Change detection data:
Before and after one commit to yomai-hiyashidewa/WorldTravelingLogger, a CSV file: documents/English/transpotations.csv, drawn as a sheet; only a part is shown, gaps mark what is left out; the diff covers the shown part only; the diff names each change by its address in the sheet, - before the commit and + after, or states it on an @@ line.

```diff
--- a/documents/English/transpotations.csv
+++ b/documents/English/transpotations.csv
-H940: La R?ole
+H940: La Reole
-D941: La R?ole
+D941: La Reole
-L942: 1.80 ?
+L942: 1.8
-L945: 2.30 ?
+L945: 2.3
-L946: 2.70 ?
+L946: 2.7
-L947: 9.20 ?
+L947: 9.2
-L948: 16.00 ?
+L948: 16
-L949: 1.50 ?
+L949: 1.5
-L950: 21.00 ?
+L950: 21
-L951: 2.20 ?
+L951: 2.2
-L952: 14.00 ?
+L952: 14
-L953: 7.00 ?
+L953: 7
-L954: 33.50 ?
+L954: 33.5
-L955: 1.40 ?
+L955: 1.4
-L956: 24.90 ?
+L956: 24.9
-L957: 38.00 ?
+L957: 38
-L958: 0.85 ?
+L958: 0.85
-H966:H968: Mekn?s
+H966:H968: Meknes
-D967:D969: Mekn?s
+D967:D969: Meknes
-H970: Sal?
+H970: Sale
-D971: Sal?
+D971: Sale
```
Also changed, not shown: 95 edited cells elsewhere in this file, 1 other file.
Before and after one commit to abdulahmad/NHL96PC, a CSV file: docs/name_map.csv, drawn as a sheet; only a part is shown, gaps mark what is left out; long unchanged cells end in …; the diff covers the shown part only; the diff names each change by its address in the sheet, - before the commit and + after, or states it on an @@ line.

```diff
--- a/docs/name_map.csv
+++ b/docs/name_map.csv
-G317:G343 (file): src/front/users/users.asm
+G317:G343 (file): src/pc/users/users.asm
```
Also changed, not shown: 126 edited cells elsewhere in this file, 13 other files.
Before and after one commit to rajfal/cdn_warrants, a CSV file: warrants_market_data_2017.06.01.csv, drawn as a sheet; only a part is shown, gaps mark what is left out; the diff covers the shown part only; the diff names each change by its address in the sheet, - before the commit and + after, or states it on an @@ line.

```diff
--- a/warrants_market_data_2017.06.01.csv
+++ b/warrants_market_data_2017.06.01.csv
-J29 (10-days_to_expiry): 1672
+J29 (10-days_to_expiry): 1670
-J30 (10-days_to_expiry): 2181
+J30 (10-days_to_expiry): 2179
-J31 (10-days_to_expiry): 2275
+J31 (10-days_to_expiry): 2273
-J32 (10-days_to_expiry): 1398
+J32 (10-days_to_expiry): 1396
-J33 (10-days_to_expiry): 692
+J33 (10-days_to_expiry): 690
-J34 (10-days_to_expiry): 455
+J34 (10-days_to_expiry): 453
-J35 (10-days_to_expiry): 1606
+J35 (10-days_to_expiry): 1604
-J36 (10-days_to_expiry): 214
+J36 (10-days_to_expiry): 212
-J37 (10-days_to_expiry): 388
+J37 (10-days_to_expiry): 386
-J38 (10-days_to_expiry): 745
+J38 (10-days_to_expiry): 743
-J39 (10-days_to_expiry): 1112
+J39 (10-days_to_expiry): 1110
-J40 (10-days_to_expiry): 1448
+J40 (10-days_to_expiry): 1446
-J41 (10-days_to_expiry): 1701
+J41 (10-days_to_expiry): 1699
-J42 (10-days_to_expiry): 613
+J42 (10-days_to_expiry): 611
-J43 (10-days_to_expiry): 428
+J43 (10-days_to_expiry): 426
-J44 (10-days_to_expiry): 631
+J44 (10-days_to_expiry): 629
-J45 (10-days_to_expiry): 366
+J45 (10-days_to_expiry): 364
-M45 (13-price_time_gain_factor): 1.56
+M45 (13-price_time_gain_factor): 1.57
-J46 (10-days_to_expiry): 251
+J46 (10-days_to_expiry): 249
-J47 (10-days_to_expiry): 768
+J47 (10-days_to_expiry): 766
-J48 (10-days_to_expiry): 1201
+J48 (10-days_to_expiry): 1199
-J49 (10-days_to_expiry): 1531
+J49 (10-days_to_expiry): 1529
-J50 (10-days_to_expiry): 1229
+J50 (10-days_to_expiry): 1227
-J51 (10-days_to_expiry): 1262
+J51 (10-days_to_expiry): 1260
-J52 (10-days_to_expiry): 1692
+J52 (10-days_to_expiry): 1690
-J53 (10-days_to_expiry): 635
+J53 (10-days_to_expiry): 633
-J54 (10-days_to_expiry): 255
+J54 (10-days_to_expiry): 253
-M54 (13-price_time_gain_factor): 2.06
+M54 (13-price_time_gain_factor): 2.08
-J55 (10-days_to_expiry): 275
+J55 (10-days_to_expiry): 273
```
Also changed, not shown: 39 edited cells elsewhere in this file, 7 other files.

• **BRIEF**: Which lines above contain the word "file"? Show each of them.

• **TASK RESPONSE**:
Before and after one commit to yomai-hiyashidewa/WorldTravelingLogger, a CSV file: documents/English/transpotations.csv, drawn as a sheet; only a part is shown, gaps mark what is left out; the diff covers the shown part only; the diff names each change by its address in the sheet, - before the commit and + after, or states it on an @@ line.
Also changed, not shown: 95 edited cells elsewhere in this file, 1 other file.
Before and after one commit to abdulahmad/NHL96PC, a CSV file: docs/name_map.csv, drawn as a sheet; only a part is shown, gaps mark what is left out; long unchanged cells end in …; the diff covers the shown part only; the diff names each change by its address in the sheet, - before the commit and + after, or states it on an @@ line.
-G317:G343 (file): src/front/users/users.asm
+G317:G343 (file): src/pc/users/users.asm
Also changed, not shown: 126 edited cells elsewhere in this file, 13 other files.
Before and after one commit to rajfal/cdn_warrants, a CSV file: warrants_market_data_2017.06.01.csv, drawn as a sheet; only a part is shown, gaps mark what is left out; the diff covers the shown part only; the diff names each change by its address in the sheet, - before the commit and + after, or states it on an @@ line.
Also changed, not shown: 39 edited cells elsewhere in this file, 7 other files.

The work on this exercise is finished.